“What’s so funny?” he grumbled, a growl that wasn’t, smiling with his eyes and serving a plate of bacon.
“Just you.” Afraid he would kiss her. Hoping.
Their table chairs were mismatched, different heights of straight backs and curved; a Shaker, one ladder, a bow, and a slightly lower seat with arms. They’d come home with Lena tied with bungee straps to her rear pannier; the result of a quick tour of alley-leavings and moving-out sales in the walkups throughout their old neighbourhood. He had stripped them in the chemical bath at his Saturday gig, where he’d transformed his Dad’s barnboards into her vanity stool, their headboard, this table. She had painted them while he was at exams – Victory Blue she had called it, though to him it looked more like cobalt. Like something she bought off display at a home store, with a bulk bag of votives and a jar of potpourri. All of that gorgeous, reclaimed wood…. Thank God she’d not touched his table.
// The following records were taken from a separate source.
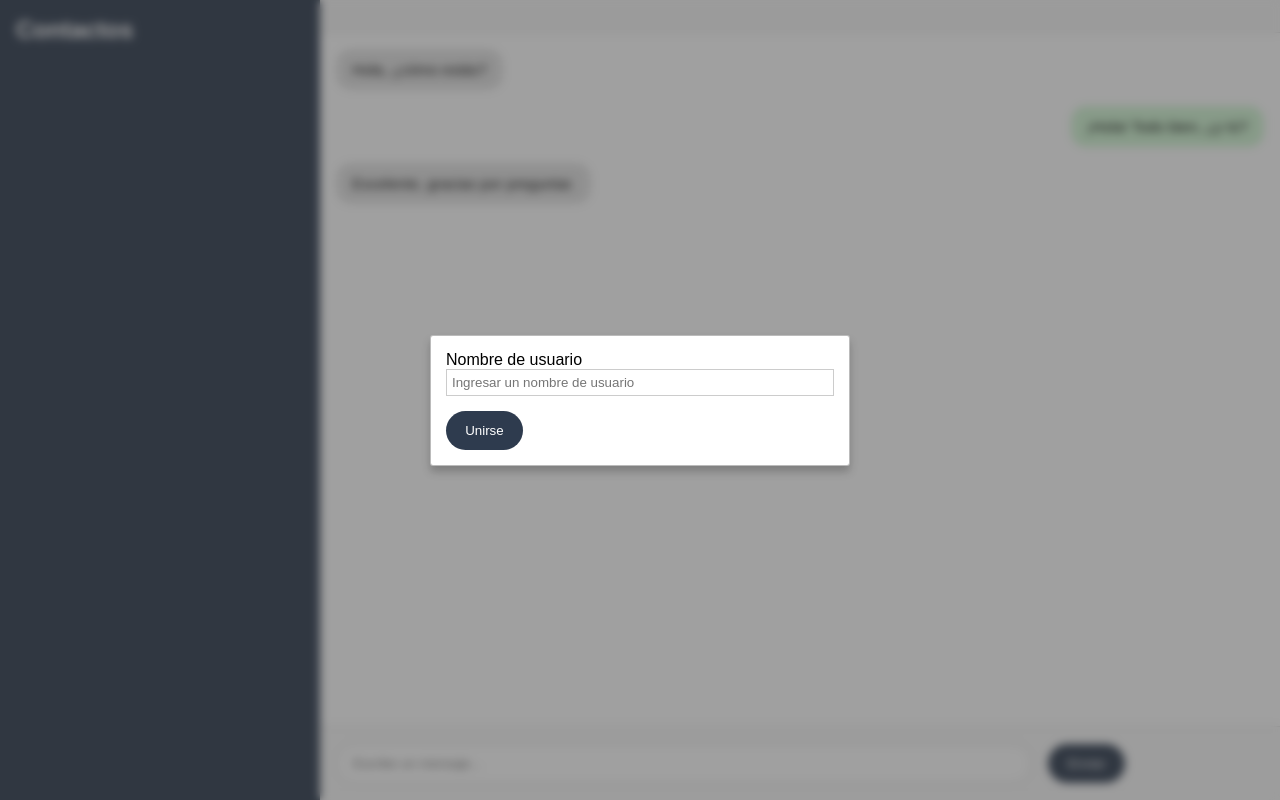
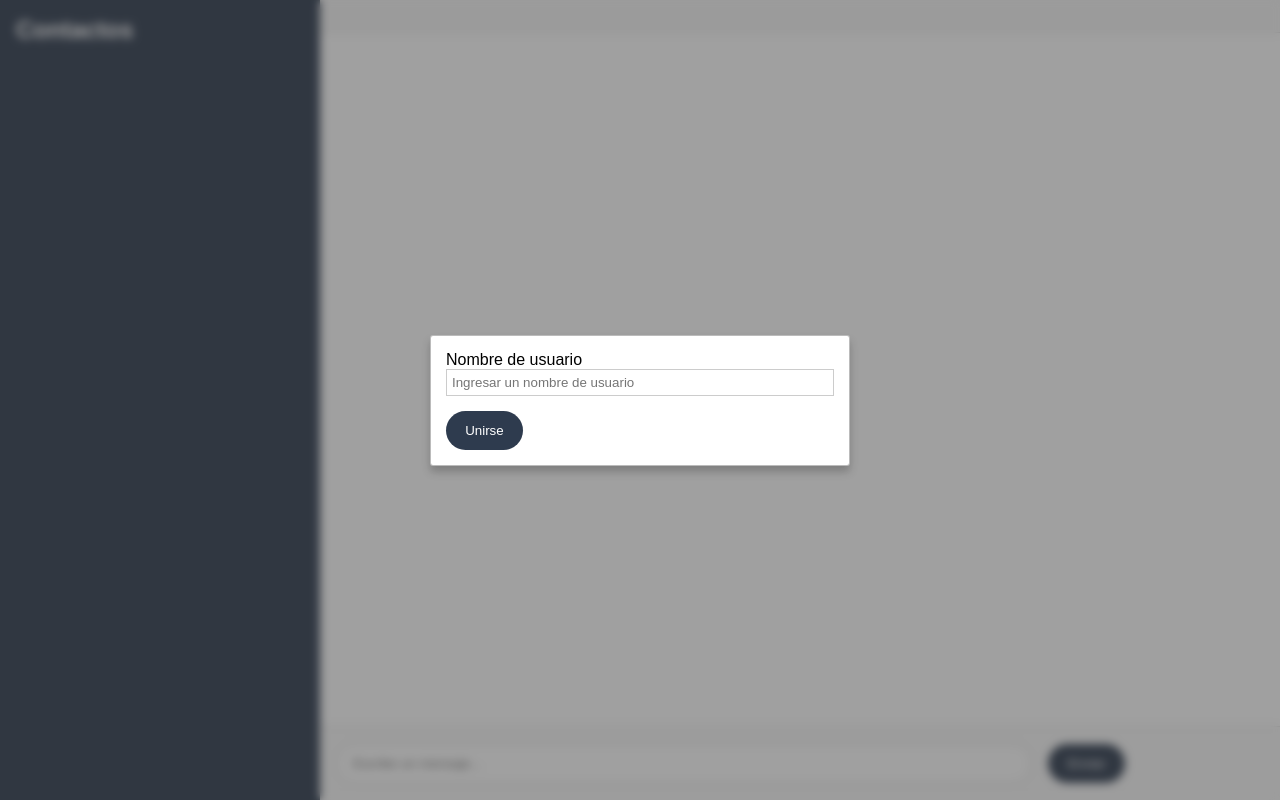
Before and after one commit to victorvelas/chismecito-chat, a Node project: template src/app/Views/index.njk in a window 1280 px wide. Run offline with Node 20 templates, Linux system fonts and the light colour scheme; the template is opened without the code that fills it, so the values that code supplies are empty.

Commit message:
Cleaning default messages

```diff
--- a/src/app/Views/index.njk
+++ b/src/app/Views/index.njk
@@ -23,15 +23,6 @@
                 <h2>{{ appName }}</h2>
             </header>
             <div class="messages" id="messages-box">
-                <div class="message received">
-                    <p>Hola, ¿cómo estás?</p>
-                </div>
-                <div class="message sent">
-                    <p>¡Hola! Todo bien, ¿y tú?</p>
-                </div>
-                <div class="message received">
-                    <p>Excelente, gracias por preguntar.</p>
-                </div>
             </div>
             <footer class="chat-input">
                 <form id="frm-chat">
```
“Eggs?” he asked, sweetly, setting the plate of waffles on a hot pad between the mason jar of forks and his Mum’s white Denby butter dish.
“No.” Coughing so hard the word came out strangled. She pressed the tears back with her palms. Breathe. “I’m okay.”
“Right.” Don’t ruin this.
The indigo dawn was grey, now. She had missed the pink flush on the clouds. Magpies and jays were stretching their voices, crowding out the sparrows’ gentler song. He took the chair opposite hers to watch the sun climb the mountain, framed in white vinyl above the kitchen sink. They had never found curtains for this window.
He said, “I’ll have to go out and help them clear the deadfall, soon. Get the worst of it off the logging roads.” He layered fried eggs with bacon between two waffles, and crunched thoughtfully, watching her. She got up and served coffee. “You want to come?”
On the mountain they found fathers with sons – boys eight and nine, thirty and sixty, working chainsaws, swedes, and folding laplanders. The few wives wore toddlers riding metal-framed backpacks, passing cookies from pockets back over their shoulders between bundling branches and trimming the lengths worth saving. A community of gloved hands and scuffed denim, lashes and fringes wet with mist, meeting across splintered birch and aspen. They were surprised to see Lena. Tight eyes. Stiff smiles. Her silence distanced them, though many had seen her at the school. She stacked the fresh cordwood in the trailer the Coopers had brought. Their two-year-old, Miles, held out his cookie, a zwieback coated with slime.
“Thank you,” she whispered, taking a pretend bite off the side. She pulled a cell phone from her pocket, waved it at David, then turned and walked herself home.
© Desi S. Valentine, 2012